[INPUT RECORDS Boundary: Start]

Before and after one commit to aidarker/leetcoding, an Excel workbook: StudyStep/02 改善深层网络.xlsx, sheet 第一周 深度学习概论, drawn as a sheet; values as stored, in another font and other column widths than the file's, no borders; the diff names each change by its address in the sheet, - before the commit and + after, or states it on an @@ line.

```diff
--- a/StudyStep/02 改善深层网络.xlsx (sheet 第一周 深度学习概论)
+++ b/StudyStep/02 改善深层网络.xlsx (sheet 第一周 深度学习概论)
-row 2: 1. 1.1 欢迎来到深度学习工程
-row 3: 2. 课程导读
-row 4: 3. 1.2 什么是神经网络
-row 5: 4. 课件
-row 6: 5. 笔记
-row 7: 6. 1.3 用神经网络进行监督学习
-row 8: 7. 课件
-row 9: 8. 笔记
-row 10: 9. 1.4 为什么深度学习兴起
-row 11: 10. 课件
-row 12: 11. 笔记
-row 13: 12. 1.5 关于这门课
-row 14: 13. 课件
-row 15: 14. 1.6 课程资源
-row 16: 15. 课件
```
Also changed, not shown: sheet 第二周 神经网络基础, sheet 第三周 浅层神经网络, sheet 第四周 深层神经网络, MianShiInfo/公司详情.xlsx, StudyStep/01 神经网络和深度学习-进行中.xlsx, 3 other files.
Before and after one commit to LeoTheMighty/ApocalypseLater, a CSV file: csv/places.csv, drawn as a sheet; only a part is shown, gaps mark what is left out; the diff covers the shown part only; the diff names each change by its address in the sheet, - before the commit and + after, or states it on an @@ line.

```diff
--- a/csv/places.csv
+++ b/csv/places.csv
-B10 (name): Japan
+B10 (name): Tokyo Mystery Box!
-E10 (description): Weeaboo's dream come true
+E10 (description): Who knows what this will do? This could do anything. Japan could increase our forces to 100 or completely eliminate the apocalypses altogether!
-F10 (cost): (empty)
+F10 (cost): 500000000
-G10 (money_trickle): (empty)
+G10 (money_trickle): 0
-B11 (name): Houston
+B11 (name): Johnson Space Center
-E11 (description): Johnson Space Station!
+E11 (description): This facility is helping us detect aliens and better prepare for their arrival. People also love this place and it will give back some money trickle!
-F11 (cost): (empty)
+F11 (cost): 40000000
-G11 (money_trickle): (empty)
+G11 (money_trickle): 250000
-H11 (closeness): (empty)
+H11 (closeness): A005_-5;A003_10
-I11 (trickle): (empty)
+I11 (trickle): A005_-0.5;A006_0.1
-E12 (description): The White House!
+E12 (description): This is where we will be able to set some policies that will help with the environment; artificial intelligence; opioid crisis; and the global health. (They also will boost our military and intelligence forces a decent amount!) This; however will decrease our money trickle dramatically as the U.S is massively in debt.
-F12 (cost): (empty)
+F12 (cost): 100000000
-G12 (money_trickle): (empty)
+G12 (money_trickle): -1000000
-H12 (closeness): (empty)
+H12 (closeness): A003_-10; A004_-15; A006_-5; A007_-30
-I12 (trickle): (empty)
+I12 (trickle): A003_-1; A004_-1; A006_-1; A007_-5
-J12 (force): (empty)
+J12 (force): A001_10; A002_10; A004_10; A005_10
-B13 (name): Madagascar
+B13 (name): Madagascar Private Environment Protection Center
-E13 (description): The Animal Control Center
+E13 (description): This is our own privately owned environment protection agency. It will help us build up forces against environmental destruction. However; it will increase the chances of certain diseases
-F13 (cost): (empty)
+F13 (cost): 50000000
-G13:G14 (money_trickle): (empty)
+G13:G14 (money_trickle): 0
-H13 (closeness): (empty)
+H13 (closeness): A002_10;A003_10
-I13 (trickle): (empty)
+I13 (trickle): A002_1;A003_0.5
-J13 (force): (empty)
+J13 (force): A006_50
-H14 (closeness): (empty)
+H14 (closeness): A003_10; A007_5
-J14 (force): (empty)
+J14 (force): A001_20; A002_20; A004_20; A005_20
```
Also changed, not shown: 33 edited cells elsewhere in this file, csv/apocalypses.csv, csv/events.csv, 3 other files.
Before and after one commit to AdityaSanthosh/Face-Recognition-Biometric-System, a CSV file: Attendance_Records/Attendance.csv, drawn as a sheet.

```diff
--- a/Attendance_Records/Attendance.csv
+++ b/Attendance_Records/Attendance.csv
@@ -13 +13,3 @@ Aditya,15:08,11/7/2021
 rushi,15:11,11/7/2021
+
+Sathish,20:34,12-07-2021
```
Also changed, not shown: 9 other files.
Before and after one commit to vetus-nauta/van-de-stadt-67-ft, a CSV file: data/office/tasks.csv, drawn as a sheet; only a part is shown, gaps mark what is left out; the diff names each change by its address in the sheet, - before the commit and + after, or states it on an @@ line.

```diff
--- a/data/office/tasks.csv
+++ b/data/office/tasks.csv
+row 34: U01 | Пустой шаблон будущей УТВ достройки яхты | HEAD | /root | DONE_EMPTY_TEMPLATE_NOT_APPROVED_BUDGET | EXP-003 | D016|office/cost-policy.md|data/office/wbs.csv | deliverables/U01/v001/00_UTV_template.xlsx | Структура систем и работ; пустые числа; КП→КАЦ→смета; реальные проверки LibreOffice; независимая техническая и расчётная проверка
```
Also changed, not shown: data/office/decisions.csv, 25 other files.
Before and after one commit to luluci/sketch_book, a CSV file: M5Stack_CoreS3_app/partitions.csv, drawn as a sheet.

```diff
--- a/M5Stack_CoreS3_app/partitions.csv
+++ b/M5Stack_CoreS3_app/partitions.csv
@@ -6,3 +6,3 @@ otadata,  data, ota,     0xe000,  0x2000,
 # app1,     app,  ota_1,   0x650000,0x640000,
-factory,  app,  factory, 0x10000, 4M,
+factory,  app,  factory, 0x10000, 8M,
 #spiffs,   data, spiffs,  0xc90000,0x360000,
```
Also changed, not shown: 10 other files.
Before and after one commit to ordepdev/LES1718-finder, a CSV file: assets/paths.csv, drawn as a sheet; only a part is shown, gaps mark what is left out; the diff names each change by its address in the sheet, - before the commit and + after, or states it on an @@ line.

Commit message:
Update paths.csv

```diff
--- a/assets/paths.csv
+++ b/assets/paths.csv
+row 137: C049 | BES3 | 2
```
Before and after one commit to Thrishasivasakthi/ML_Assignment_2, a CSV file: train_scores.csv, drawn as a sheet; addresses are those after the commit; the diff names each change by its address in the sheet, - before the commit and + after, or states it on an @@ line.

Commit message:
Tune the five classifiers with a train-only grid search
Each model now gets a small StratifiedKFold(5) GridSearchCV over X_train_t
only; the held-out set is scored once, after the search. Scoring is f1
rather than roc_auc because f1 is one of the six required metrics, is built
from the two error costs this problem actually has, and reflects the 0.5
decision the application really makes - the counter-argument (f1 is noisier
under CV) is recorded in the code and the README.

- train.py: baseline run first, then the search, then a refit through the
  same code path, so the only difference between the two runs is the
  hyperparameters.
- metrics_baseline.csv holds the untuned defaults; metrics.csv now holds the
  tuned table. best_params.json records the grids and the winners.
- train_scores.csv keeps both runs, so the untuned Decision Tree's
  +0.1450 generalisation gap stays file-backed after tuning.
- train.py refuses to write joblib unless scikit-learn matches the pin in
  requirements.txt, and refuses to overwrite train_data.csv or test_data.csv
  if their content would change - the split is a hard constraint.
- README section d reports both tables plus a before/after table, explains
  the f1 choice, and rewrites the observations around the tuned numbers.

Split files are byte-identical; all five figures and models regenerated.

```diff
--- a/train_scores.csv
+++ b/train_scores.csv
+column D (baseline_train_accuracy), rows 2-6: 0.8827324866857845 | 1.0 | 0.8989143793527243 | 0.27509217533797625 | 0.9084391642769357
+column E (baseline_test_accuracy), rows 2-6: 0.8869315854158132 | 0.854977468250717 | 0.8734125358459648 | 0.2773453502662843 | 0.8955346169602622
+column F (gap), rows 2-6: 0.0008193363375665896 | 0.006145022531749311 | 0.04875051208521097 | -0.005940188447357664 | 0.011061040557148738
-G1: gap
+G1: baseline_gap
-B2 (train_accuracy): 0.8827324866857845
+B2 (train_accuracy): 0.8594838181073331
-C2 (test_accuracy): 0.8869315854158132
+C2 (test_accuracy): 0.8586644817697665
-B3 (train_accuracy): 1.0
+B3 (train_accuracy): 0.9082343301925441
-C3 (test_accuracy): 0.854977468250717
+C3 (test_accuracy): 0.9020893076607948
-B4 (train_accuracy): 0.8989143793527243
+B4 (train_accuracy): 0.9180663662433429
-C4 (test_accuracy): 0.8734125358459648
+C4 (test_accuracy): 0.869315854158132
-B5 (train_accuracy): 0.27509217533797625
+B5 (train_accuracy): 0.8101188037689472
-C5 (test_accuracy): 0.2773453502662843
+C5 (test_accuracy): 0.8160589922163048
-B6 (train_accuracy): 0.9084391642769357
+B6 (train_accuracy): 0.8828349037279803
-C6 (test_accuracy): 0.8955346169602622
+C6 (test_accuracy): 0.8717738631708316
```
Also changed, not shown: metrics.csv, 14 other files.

[INPUT RECORDS Boundary: End]

# HOW TO COMPLETE THIS TASK
Please restate, word for word, the lines of the entries that run from the first line through the one holding "Also changed, not shown: sheet", and add nothing.

# TASK RESULT
Before and after one commit to aidarker/leetcoding, an Excel workbook: StudyStep/02 改善深层网络.xlsx, sheet 第一周 深度学习概论, drawn as a sheet; values as stored, in another font and other column widths than the file's, no borders; the diff names each change by its address in the sheet, - before the commit and + after, or states it on an @@ line.

```diff
--- a/StudyStep/02 改善深层网络.xlsx (sheet 第一周 深度学习概论)
+++ b/StudyStep/02 改善深层网络.xlsx (sheet 第一周 深度学习概论)
-row 2: 1. 1.1 欢迎来到深度学习工程
-row 3: 2. 课程导读
-row 4: 3. 1.2 什么是神经网络
-row 5: 4. 课件
-row 6: 5. 笔记
-row 7: 6. 1.3 用神经网络进行监督学习
-row 8: 7. 课件
-row 9: 8. 笔记
-row 10: 9. 1.4 为什么深度学习兴起
-row 11: 10. 课件
-row 12: 11. 笔记
-row 13: 12. 1.5 关于这门课
-row 14: 13. 课件
-row 15: 14. 1.6 课程资源
-row 16: 15. 课件
```
Also changed, not shown: sheet 第二周 神经网络基础, sheet 第三周 浅层神经网络, sheet 第四周 深层神经网络, MianShiInfo/公司详情.xlsx, StudyStep/01 神经网络和深度学习-进行中.xlsx, 3 other files.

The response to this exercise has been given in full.